◆ Problem to solve ◆
Could you repeat the records below exactly, leaving the pictures out?

Material to process START

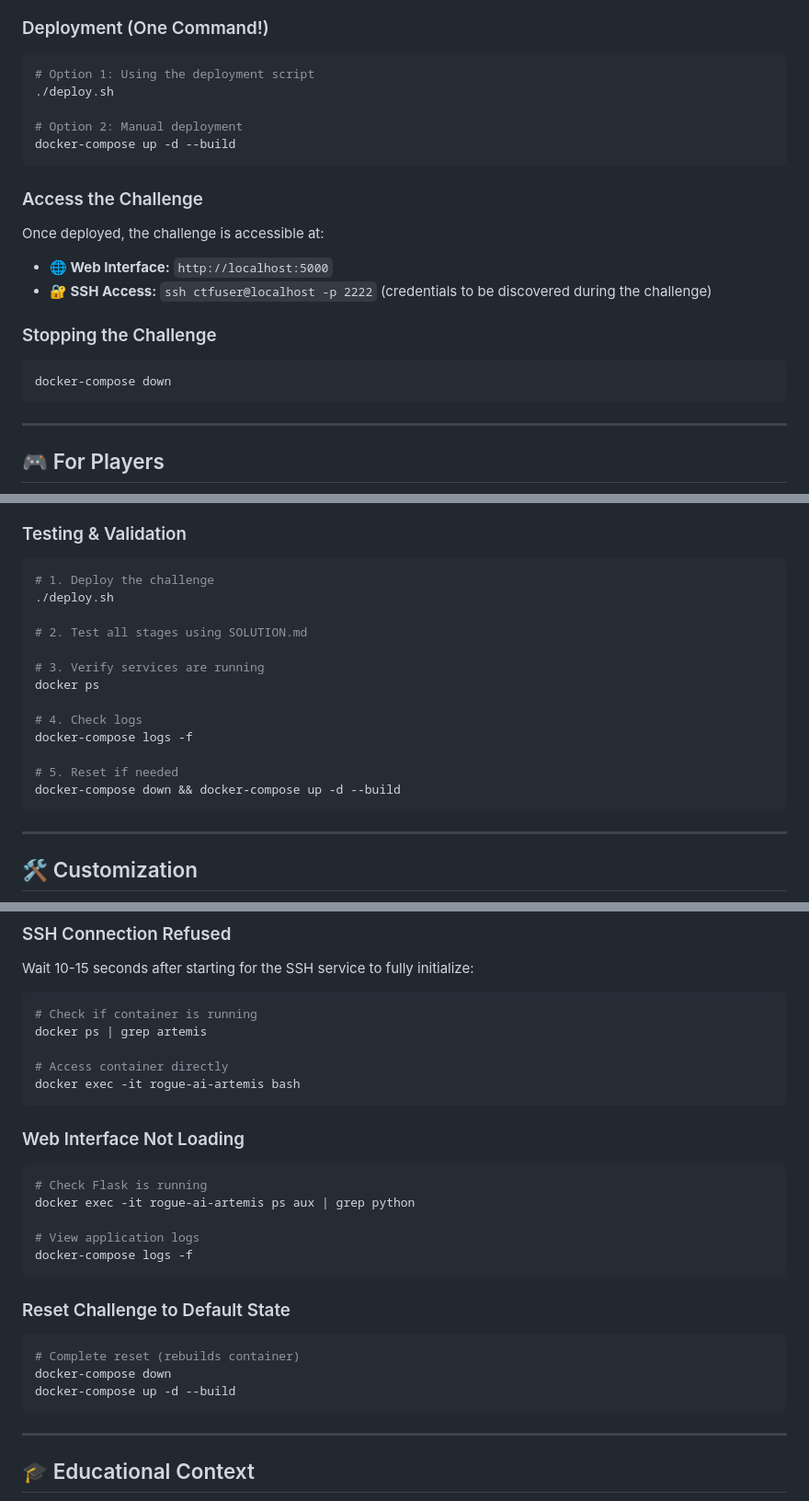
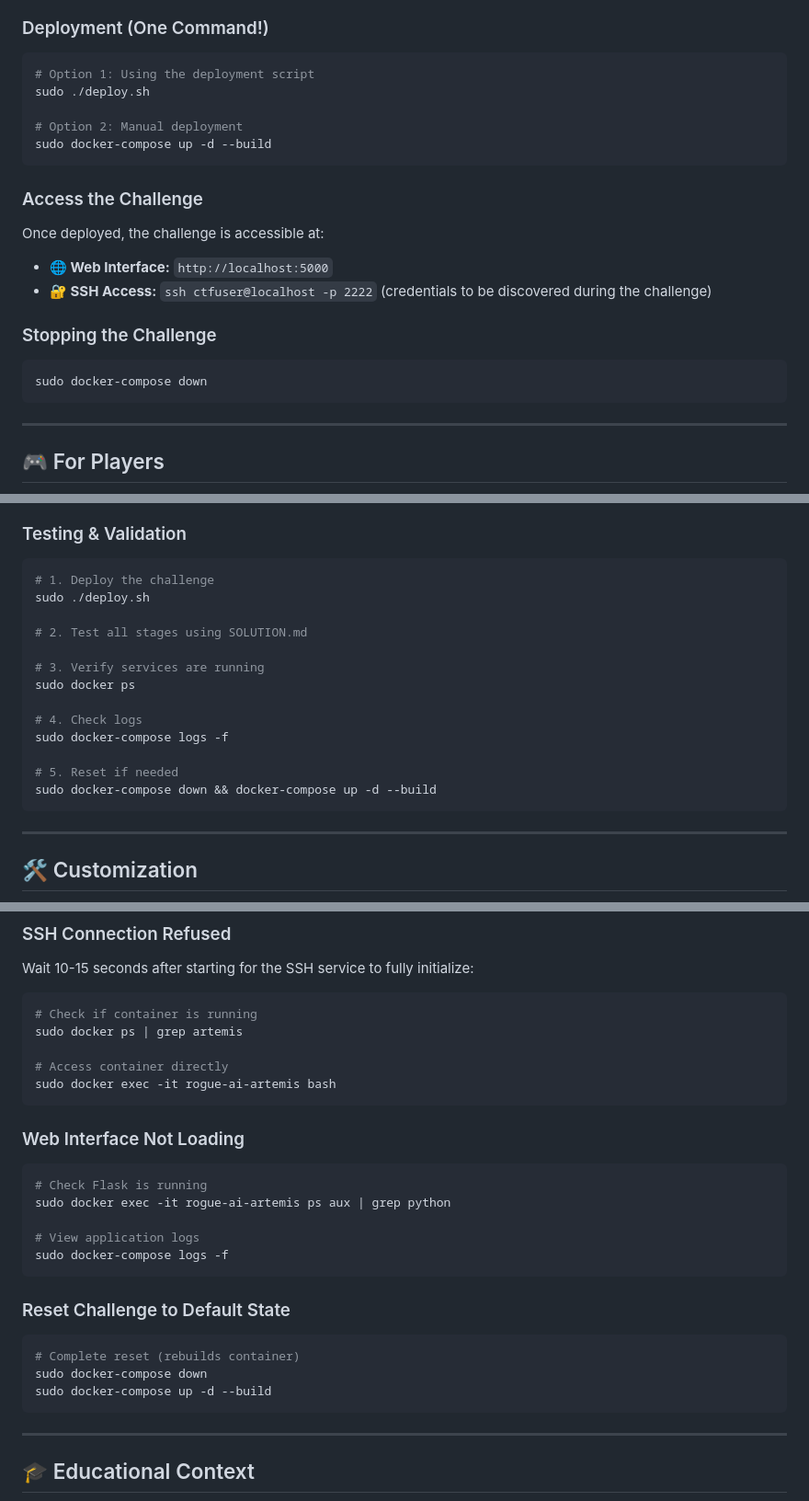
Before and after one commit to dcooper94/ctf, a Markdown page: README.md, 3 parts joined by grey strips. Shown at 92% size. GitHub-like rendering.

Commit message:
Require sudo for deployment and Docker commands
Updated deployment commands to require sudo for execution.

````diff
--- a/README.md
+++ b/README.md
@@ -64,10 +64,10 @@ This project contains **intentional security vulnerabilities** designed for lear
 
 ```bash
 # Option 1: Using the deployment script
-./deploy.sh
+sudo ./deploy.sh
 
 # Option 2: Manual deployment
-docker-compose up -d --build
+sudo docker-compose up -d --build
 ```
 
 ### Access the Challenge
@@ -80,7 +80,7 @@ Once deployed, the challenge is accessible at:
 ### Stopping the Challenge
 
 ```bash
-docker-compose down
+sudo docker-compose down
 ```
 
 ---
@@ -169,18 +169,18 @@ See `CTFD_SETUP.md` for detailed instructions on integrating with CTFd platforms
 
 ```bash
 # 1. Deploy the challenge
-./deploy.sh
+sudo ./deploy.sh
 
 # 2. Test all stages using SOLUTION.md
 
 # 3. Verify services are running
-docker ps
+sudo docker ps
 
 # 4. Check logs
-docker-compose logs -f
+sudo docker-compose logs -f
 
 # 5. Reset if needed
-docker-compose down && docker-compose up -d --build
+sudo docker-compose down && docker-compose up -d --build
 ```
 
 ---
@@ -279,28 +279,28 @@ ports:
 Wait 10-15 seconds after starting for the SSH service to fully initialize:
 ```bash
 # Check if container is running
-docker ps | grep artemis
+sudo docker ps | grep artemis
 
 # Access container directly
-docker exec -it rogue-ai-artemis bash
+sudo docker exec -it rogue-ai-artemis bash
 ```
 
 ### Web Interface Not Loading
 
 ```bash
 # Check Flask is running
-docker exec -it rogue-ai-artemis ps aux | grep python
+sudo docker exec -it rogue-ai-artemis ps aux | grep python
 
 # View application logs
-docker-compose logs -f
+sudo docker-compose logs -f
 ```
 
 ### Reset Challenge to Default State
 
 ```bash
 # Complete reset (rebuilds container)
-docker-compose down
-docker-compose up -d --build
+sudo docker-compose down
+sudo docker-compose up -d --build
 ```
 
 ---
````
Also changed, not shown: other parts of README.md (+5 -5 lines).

Material to process END

◆ Output below ◆
Before and after one commit to dcooper94/ctf, a Markdown page: README.md, 3 parts joined by grey strips. Shown at 92% size. GitHub-like rendering.

Commit message:
Require sudo for deployment and Docker commands
Updated deployment commands to require sudo for execution.

````diff
--- a/README.md
+++ b/README.md
@@ -64,10 +64,10 @@ This project contains **intentional security vulnerabilities** designed for lear
 
 ```bash
 # Option 1: Using the deployment script
-./deploy.sh
+sudo ./deploy.sh
 
 # Option 2: Manual deployment
-docker-compose up -d --build
+sudo docker-compose up -d --build
 ```
 
 ### Access the Challenge
@@ -80,7 +80,7 @@ Once deployed, the challenge is accessible at:
 ### Stopping the Challenge
 
 ```bash
-docker-compose down
+sudo docker-compose down
 ```
 
 ---
@@ -169,18 +169,18 @@ See `CTFD_SETUP.md` for detailed instructions on integrating with CTFd platforms
 
 ```bash
 # 1. Deploy the challenge
-./deploy.sh
+sudo ./deploy.sh
 
 # 2. Test all stages using SOLUTION.md
 
 # 3. Verify services are running
-docker ps
+sudo docker ps
 
 # 4. Check logs
-docker-compose logs -f
+sudo docker-compose logs -f
 
 # 5. Reset if needed
-docker-compose down && docker-compose up -d --build
+sudo docker-compose down && docker-compose up -d --build
 ```
 
 ---
@@ -279,28 +279,28 @@ ports:
 Wait 10-15 seconds after starting for the SSH service to fully initialize:
 ```bash
 # Check if container is running
-docker ps | grep artemis
+sudo docker ps | grep artemis
 
 # Access container directly
-docker exec -it rogue-ai-artemis bash
+sudo docker exec -it rogue-ai-artemis bash
 ```
 
 ### Web Interface Not Loading
 
 ```bash
 # Check Flask is running
-docker exec -it rogue-ai-artemis ps aux | grep python
+sudo docker exec -it rogue-ai-artemis ps aux | grep python
 
 # View application logs
-docker-compose logs -f
+sudo docker-compose logs -f
 ```
 
 ### Reset Challenge to Default State
 
 ```bash
 # Complete reset (rebuilds container)
-docker-compose down
-docker-compose up -d --build
+sudo docker-compose down
+sudo docker-compose up -d --build
 ```
 
 ---
````
Also changed, not shown: other parts of README.md (+5 -5 lines).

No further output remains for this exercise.